(Version comparison data)
━━━━━━━━━━━━━━━━━━━━
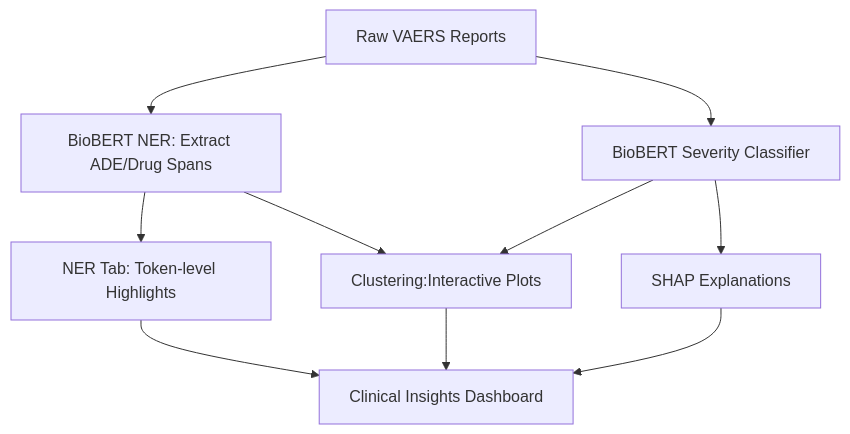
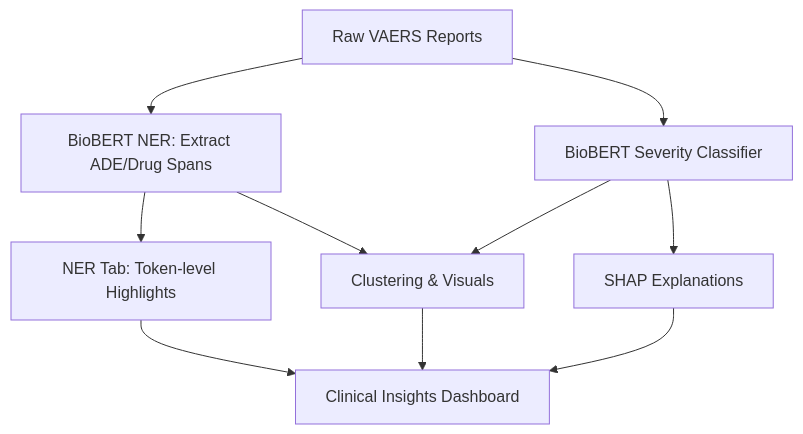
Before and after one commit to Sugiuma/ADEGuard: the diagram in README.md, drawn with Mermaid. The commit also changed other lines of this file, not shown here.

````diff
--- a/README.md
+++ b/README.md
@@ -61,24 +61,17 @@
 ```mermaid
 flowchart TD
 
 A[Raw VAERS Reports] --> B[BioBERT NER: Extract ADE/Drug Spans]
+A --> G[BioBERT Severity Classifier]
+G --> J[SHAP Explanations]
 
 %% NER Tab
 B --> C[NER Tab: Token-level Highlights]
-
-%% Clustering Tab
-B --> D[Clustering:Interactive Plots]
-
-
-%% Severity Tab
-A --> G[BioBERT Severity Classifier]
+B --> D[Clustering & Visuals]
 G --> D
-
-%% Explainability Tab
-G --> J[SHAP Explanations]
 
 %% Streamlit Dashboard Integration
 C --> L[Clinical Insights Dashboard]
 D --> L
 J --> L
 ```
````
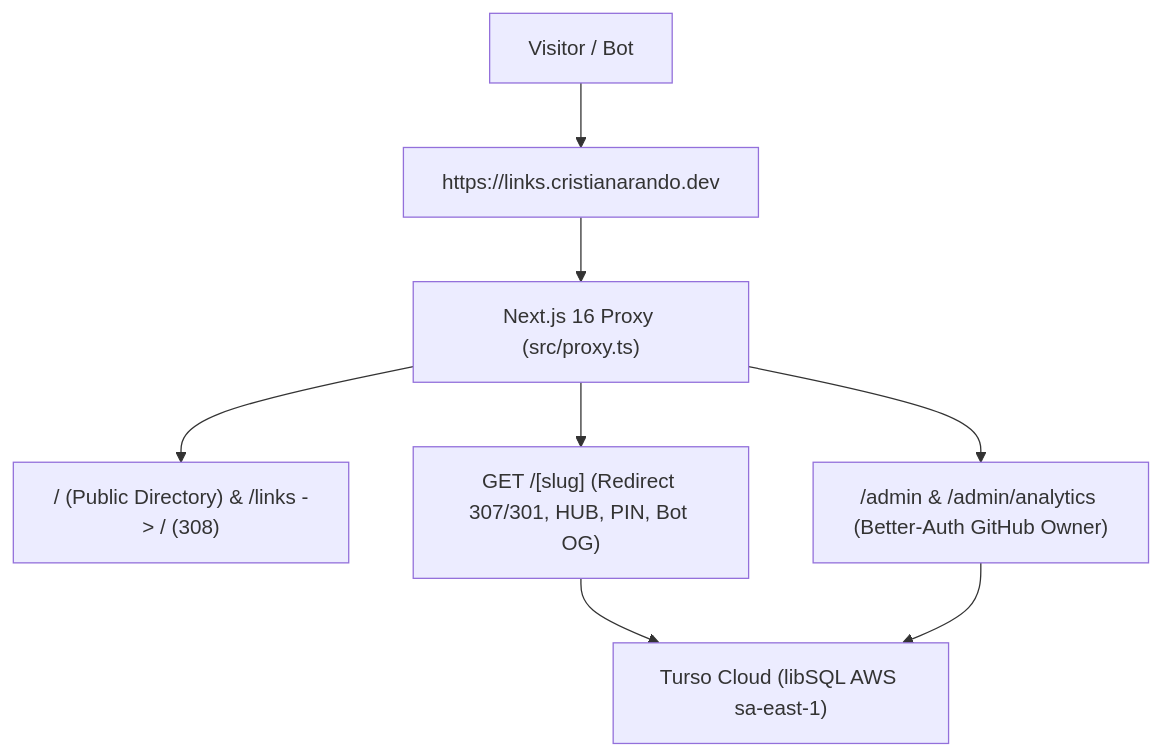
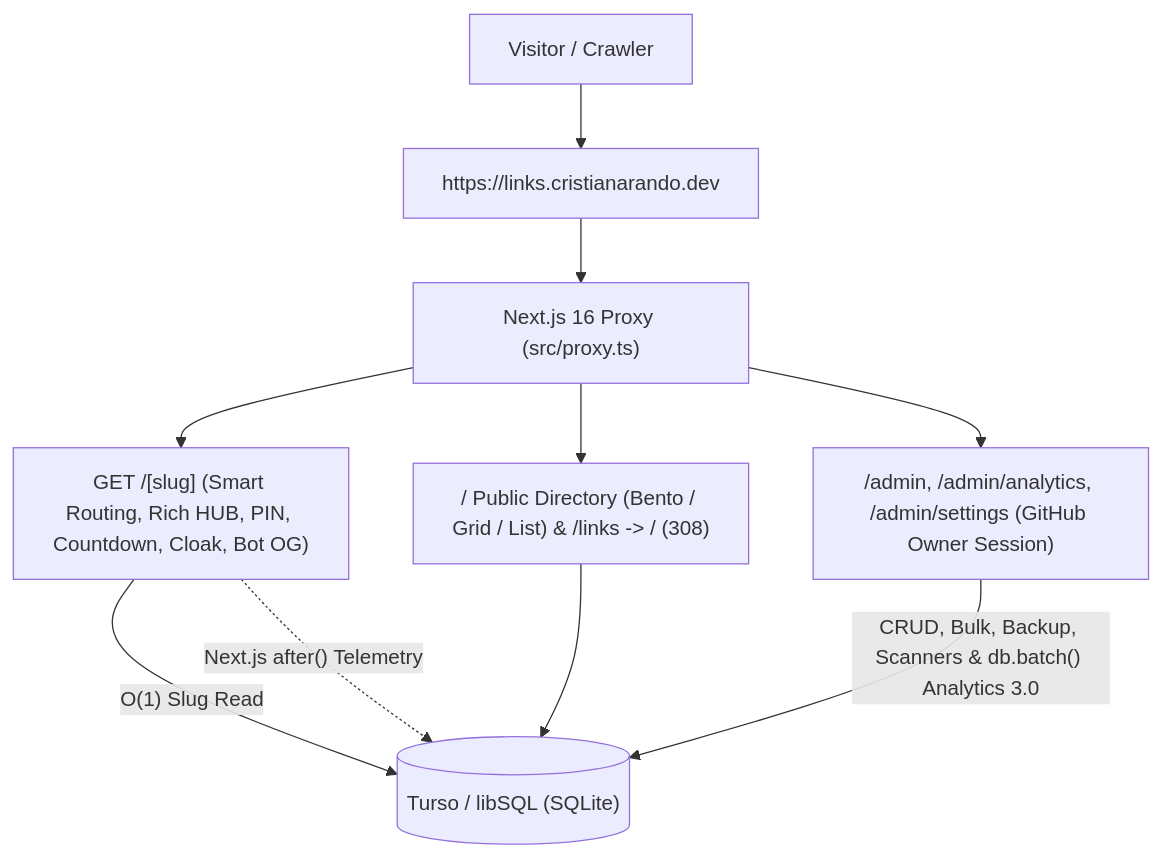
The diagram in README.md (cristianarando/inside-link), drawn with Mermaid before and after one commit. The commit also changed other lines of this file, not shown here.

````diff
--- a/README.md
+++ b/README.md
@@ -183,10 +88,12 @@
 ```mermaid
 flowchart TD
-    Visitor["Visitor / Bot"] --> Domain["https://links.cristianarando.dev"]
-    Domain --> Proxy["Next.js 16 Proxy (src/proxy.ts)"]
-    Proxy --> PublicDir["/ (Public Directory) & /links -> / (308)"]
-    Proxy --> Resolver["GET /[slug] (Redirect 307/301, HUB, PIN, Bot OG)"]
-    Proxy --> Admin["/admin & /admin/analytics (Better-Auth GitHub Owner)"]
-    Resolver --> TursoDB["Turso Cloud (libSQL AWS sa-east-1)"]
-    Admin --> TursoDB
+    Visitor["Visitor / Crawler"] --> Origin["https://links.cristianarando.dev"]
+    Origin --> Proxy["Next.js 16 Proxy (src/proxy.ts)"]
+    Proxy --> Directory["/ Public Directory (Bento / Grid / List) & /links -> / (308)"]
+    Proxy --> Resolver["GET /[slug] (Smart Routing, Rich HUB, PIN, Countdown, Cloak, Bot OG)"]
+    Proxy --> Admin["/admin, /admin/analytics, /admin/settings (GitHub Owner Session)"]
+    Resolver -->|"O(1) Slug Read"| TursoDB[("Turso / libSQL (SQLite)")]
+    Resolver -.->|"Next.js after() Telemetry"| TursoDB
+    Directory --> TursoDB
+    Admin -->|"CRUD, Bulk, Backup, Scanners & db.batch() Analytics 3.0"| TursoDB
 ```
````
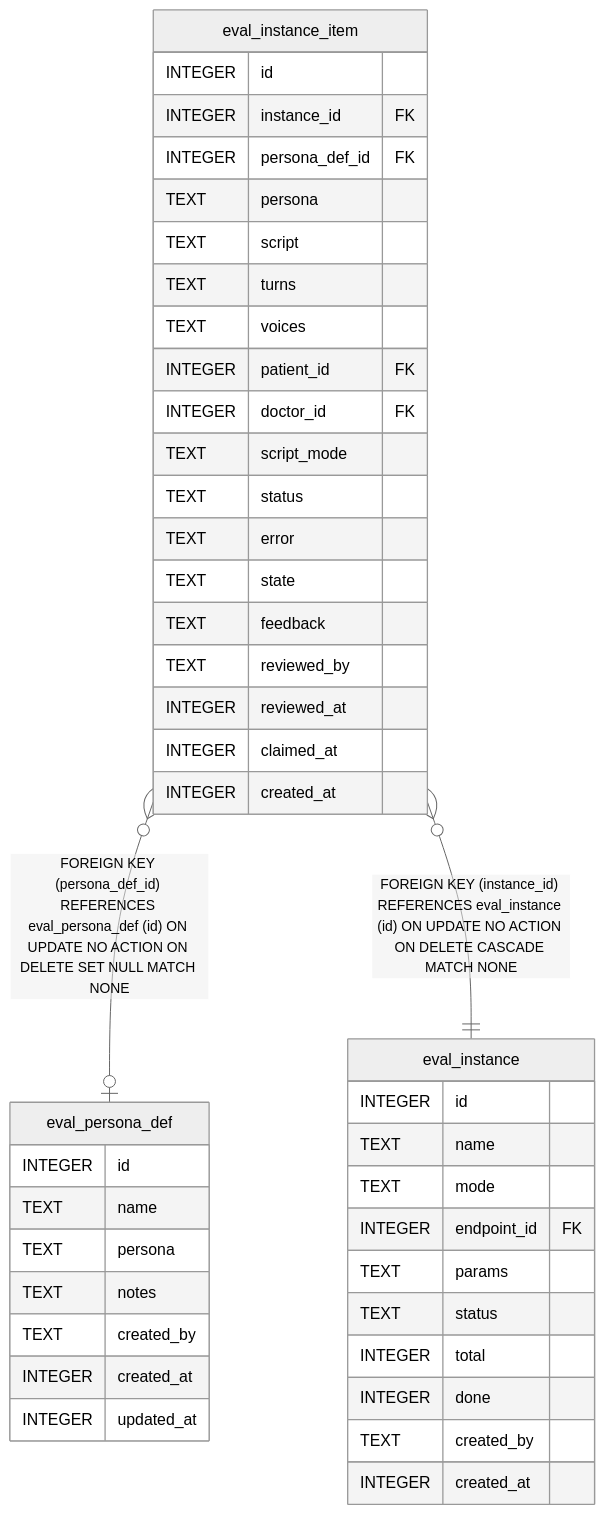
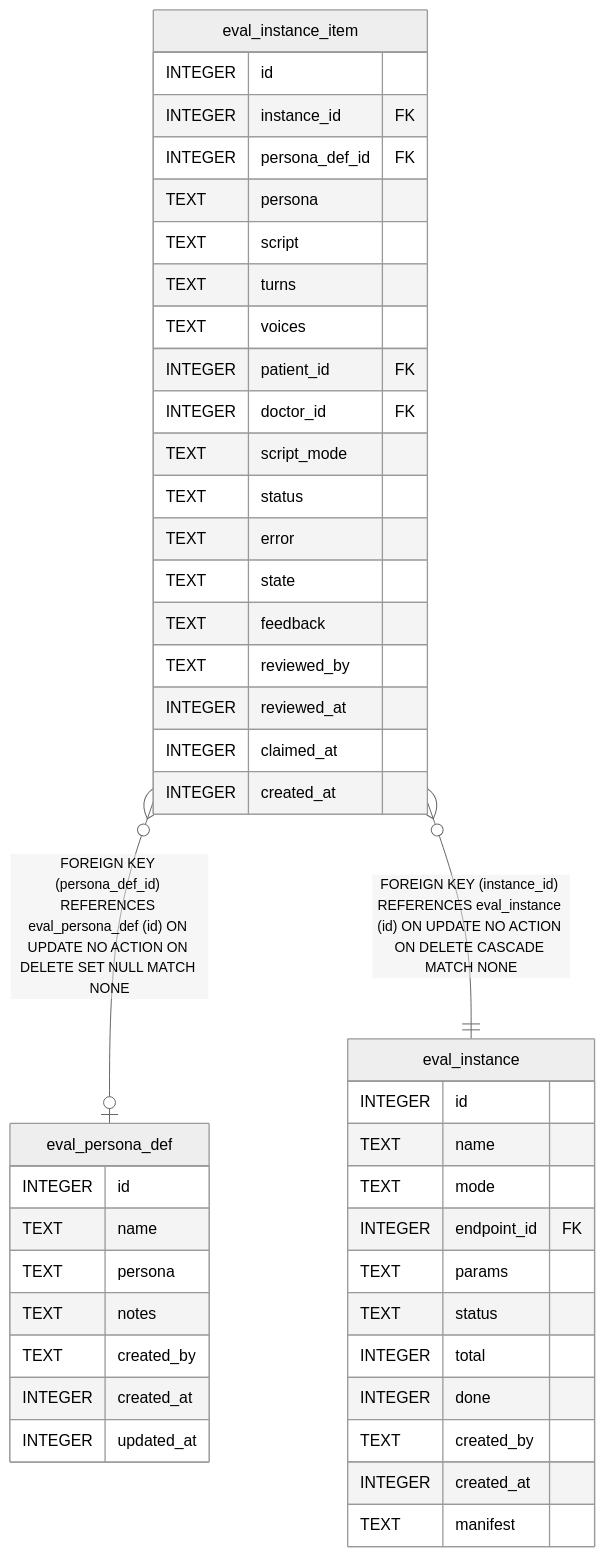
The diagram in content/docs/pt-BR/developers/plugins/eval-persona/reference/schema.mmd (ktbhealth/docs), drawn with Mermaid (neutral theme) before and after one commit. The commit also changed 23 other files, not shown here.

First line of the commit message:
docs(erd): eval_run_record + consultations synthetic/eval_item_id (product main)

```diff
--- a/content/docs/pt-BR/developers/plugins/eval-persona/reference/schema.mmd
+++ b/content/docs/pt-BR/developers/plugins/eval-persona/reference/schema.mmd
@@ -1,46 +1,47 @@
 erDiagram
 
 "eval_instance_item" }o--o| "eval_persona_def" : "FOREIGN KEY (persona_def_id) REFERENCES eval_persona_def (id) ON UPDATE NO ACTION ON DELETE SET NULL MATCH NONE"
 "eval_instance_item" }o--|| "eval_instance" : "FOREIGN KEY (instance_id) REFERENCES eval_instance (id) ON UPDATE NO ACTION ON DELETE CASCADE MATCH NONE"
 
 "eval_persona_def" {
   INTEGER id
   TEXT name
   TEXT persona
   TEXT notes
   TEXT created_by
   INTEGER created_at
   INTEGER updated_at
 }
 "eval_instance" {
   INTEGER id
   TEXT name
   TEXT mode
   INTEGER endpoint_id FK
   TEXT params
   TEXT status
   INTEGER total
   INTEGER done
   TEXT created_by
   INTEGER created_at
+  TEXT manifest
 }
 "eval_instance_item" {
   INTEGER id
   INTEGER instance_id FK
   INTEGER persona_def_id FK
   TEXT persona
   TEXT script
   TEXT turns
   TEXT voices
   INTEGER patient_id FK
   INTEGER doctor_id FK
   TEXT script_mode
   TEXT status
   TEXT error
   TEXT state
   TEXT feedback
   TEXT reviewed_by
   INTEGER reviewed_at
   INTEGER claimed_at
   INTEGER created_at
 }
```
━━━━━━━━━━━━━━━━━━━━
# To do:
Take every line above that includes the string "Clustering" and return it.

# Response box:
-%% Clustering Tab
-B --> D[Clustering:Interactive Plots]
+B --> D[Clustering & Visuals]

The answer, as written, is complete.